[TASK DESCRIPTION]
Copy out each line from the material where the word "source" is found.

· · · · · · ·

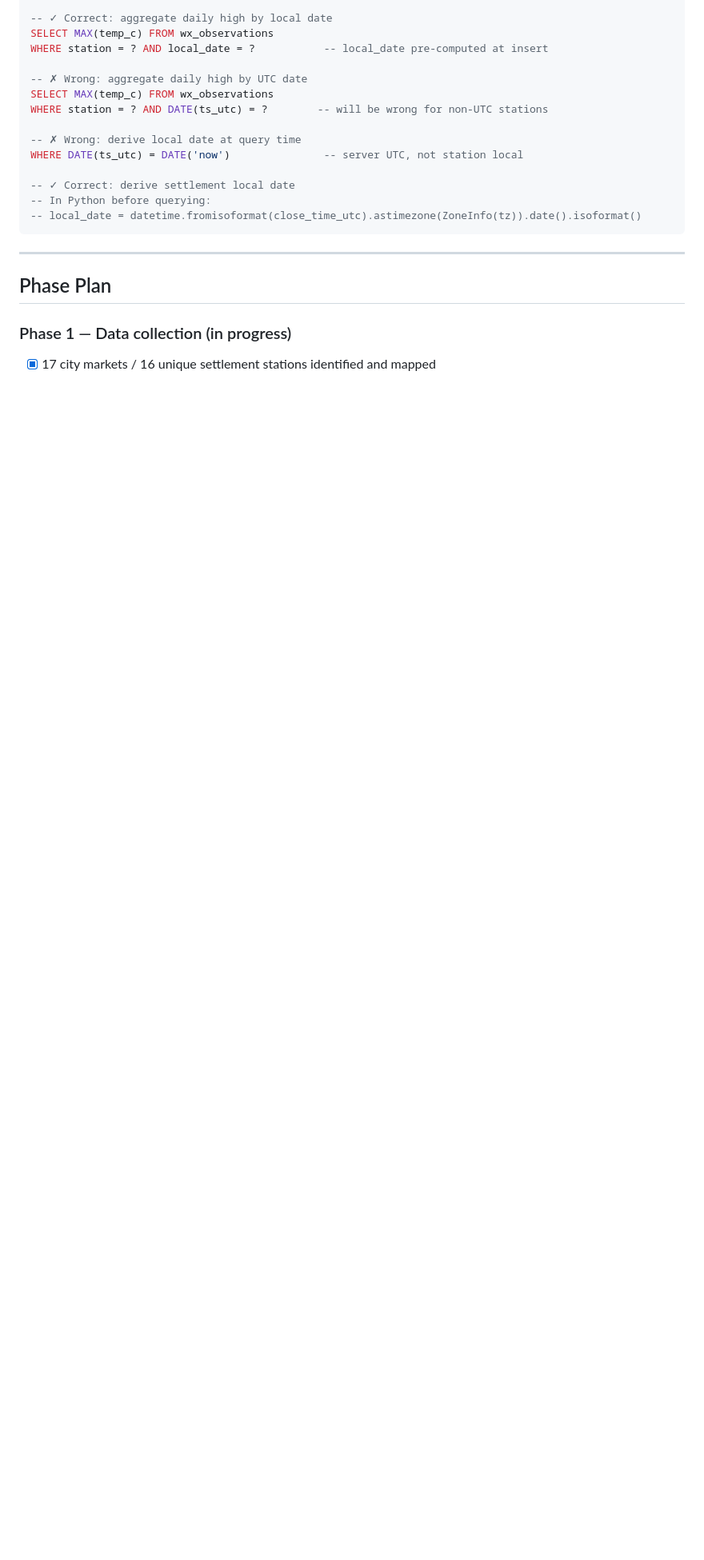
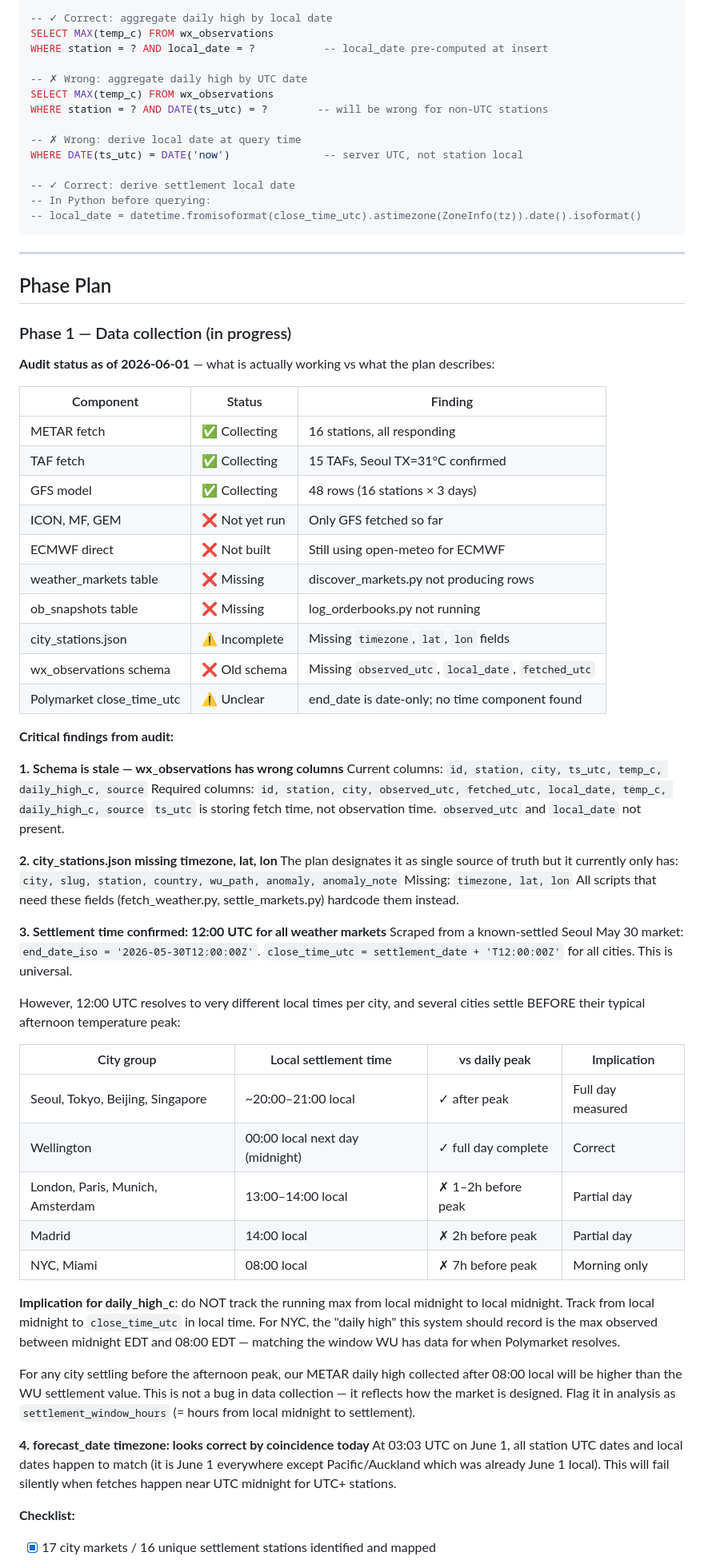
Before and after one commit to skynet-watcher/polymarket-weather, a Markdown page: PLAN.md, the part around one of its changes. Shown at 80% size. Drawn GitHub-style; blank space fills up the shorter version.

```diff
--- a/PLAN.md
+++ b/PLAN.md
@@ -591,4 +613,64 @@ WHERE DATE(ts_utc) = DATE('now')               -- server UTC, not station local
 ## Phase Plan
 
 ### Phase 1 — Data collection (in progress)
+
+**Audit status as of 2026-06-01** — what is actually working vs what the plan describes:
+
+| Component | Status | Finding |
+|-----------|--------|---------|
+| METAR fetch | ✅ Collecting | 16 stations, all responding |
+| TAF fetch | ✅ Collecting | 15 TAFs, Seoul TX=31°C confirmed |
+| GFS model | ✅ Collecting | 48 rows (16 stations × 3 days) |
+| ICON, MF, GEM | ❌ Not yet run | Only GFS fetched so far |
+| ECMWF direct | ❌ Not built | Still using open-meteo for ECMWF |
+| weather_markets table | ❌ Missing | discover_markets.py not producing rows |
+| ob_snapshots table | ❌ Missing | log_orderbooks.py not running |
+| city_stations.json | ⚠️ Incomplete | Missing `timezone`, `lat`, `lon` fields |
+| wx_observations schema | ❌ Old schema | Missing `observed_utc`, `local_date`, `fetched_utc` |
+| Polymarket close_time_utc | ⚠️ Unclear | end_date is date-only; no time component found |
+
+**Critical findings from audit:**
+
+**1. Schema is stale — wx_observations has wrong columns**
+Current columns: `id, station, city, ts_utc, temp_c, daily_high_c, source`
+Required columns: `id, station, city, observed_utc, fetched_utc, local_date, temp_c, daily_high_c, source`
+`ts_utc` is storing fetch time, not observation time. `observed_utc` and `local_date` not present.
+
+**2. city_stations.json missing timezone, lat, lon**
+The plan designates it as single source of truth but it currently only has:
+`city, slug, station, country, wu_path, anomaly, anomaly_note`
+Missing: `timezone, lat, lon`
+All scripts that need these fields (fetch_weather.py, settle_markets.py) hardcode them instead.
+
+**3. Settlement time confirmed: 12:00 UTC for all weather markets**
+Scraped from a known-settled Seoul May 30 market: `end_date_iso = '2026-05-30T12:00:00Z'`.
+`close_time_utc = settlement_date + 'T12:00:00Z'` for all cities. This is universal.
+
+However, 12:00 UTC resolves to very different local times per city, and several cities
+settle BEFORE their typical afternoon temperature peak:
+
+| City group | Local settlement time | vs daily peak | Implication |
+|-----------|----------------------|---------------|-------------|
+| Seoul, Tokyo, Beijing, Singapore | ~20:00–21:00 local | ✓ after peak | Full day measured |
+| Wellington | 00:00 local next day (midnight) | ✓ full day complete | Correct |
+| London, Paris, Munich, Amsterdam | 13:00–14:00 local | ✗ 1–2h before peak | Partial day |
+| Madrid | 14:00 local | ✗ 2h before peak | Partial day |
+| NYC, Miami | 08:00 local | ✗ 7h before peak | Morning only |
+
+**Implication for daily_high_c**: do NOT track the running max from local midnight to
+local midnight. Track from local midnight to `close_time_utc` in local time. For NYC,
+the "daily high" this system should record is the max observed between midnight EDT and
+08:00 EDT — matching the window WU has data for when Polymarket resolves.
+
+For any city settling before the afternoon peak, our METAR daily high collected after
+08:00 local will be higher than the WU settlement value. This is not a bug in data
+collection — it reflects how the market is designed. Flag it in analysis as
+`settlement_window_hours` (= hours from local midnight to settlement).
+
+**4. forecast_date timezone: looks correct by coincidence today**
+At 03:03 UTC on June 1, all station UTC dates and local dates happen to match (it is
+June 1 everywhere except Pacific/Auckland which was already June 1 local).
+This will fail silently when fetches happen near UTC midnight for UTC+ stations.
+
+**Checklist:**
 - [x] 17 city markets / 16 unique settlement stations identified and mapped
```
Also changed, not shown: other parts of PLAN.md (+48 -23 lines).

· · · · · · ·

[ANSWER SPACE]
+Current columns: `id, station, city, ts_utc, temp_c, daily_high_c, source`
+Required columns: `id, station, city, observed_utc, fetched_utc, local_date, temp_c, daily_high_c, source`
+The plan designates it as single source of truth but it currently only has:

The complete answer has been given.